First simple sequence repeat-based genetic linkage map reveals a major QTL for leafing time in walnut (Juglans regia L.)


Kefayati S., Ikhsan A. S. , Sutyemez M., Paizila A., Topcu H., BÜKÜCÜ Ş. B. , et al.

TREE GENETICS & GENOMES, cilt.15, 2019 (SCI İndekslerine Giren Dergi) identifier identifier

  • Cilt numarası: 15 Konu: 1
  • Basım Tarihi: 2019
  • Doi Numarası: 10.1007/s11295-019-1318-9
  • Dergi Adı: TREE GENETICS & GENOMES

Özet
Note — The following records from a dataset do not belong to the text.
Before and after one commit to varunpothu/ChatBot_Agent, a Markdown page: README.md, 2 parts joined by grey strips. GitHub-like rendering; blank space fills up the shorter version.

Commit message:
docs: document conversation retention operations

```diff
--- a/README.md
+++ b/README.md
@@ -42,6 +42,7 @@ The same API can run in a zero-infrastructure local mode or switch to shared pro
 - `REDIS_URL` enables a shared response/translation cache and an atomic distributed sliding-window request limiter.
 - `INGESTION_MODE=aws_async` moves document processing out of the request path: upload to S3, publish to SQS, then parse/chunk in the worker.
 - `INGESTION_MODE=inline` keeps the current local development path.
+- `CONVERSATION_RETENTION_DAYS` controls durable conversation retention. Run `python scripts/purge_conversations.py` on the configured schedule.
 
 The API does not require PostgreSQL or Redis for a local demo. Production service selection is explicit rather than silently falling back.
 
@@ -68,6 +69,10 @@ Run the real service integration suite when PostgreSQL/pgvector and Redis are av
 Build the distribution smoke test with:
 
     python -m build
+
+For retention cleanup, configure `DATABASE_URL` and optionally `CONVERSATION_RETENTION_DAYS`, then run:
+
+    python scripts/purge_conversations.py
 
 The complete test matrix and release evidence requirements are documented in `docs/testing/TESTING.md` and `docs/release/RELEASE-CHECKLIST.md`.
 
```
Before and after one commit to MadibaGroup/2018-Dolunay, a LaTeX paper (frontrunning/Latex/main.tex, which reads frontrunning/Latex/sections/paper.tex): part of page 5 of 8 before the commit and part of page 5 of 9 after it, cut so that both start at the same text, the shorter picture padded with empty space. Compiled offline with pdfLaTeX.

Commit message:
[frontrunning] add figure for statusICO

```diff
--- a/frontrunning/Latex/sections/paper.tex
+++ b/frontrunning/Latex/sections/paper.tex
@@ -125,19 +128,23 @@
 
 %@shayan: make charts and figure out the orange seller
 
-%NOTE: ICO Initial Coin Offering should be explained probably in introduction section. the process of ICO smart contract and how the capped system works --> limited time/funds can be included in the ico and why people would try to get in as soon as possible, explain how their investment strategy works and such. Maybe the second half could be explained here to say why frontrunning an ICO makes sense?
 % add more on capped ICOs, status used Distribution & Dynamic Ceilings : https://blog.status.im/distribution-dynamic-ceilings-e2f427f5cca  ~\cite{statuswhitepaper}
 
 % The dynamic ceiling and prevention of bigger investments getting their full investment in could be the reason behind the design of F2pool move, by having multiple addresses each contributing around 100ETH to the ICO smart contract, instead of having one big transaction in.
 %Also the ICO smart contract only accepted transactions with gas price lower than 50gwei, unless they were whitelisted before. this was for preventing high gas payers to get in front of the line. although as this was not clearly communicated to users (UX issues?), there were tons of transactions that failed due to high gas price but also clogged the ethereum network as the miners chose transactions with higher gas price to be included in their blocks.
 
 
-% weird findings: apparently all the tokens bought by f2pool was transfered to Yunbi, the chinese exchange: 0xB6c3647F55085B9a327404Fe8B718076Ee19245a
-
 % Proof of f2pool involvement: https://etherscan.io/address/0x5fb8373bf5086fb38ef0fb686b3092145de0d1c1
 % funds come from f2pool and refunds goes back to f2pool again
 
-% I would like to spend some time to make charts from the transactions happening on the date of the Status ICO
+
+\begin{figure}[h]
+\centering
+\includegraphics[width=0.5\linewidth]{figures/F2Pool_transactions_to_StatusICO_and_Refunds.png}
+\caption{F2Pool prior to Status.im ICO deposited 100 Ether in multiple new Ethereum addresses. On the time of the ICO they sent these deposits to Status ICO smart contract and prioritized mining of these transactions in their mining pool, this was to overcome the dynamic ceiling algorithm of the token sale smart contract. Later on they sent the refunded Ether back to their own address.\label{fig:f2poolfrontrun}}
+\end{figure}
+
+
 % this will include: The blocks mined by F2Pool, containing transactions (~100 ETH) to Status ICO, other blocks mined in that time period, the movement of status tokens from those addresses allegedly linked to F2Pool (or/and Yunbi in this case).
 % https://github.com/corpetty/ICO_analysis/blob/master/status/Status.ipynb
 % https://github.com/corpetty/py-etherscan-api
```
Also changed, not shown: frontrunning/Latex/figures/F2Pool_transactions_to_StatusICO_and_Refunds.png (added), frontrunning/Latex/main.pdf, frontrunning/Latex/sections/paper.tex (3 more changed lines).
Walnut (Juglans regia L.) is one of the most important nut tree species. Simple sequence repeat (SSR)-based genetic linkage maps are valuable and effective tools for studies on integrative and comparative mapping. The data available in literature on walnut is inadequate for linkage mapping. Therefore, in the present study, we aimed to construct the first SSR-based genetic linkage map using the Chandler'xKaplan-86' F1 population and to identify QTL (Quantitative Trait Loci) for leafing time in walnut. A total of 386 SSRs were mapped to 16 linkage groups (LGs) after screening 1437 SSR primer pairs. Among the mapped markers, 166 SSRs (43.0%) were heterozygous in both the parents, whereas 113 (29.3%) and 107 (27.7%) markers were from one of the parents that were integrated into the female and male maps, respectively. The total length of the consensus map was 1568.2cM, with an average length of 98.0cM. It included an average of 24.1 markers per LG, and the mean distance between SSR markers was 4.3cM. The Chandler maternal linkage map included 279 SSR markers of total map length 1285.8cM, whereas the Kaplan-86 male genetic map contained 273 SSRs of total map length 1574.4cM. The SSR-based linkage maps presented in this study are moderately dense and can be considered as a fundamental genetic linkage map for further genetic and molecular studies in walnut, as well as in other Juglans species. A major QTL was identified for leafing time on LG4 explaining 52.0-68.8% of the phenotypic variation at similar positions in parental and consensus maps. The identified QTL region with associate markers can be potential for marker-assisted selection in the future for walnut breeding programs.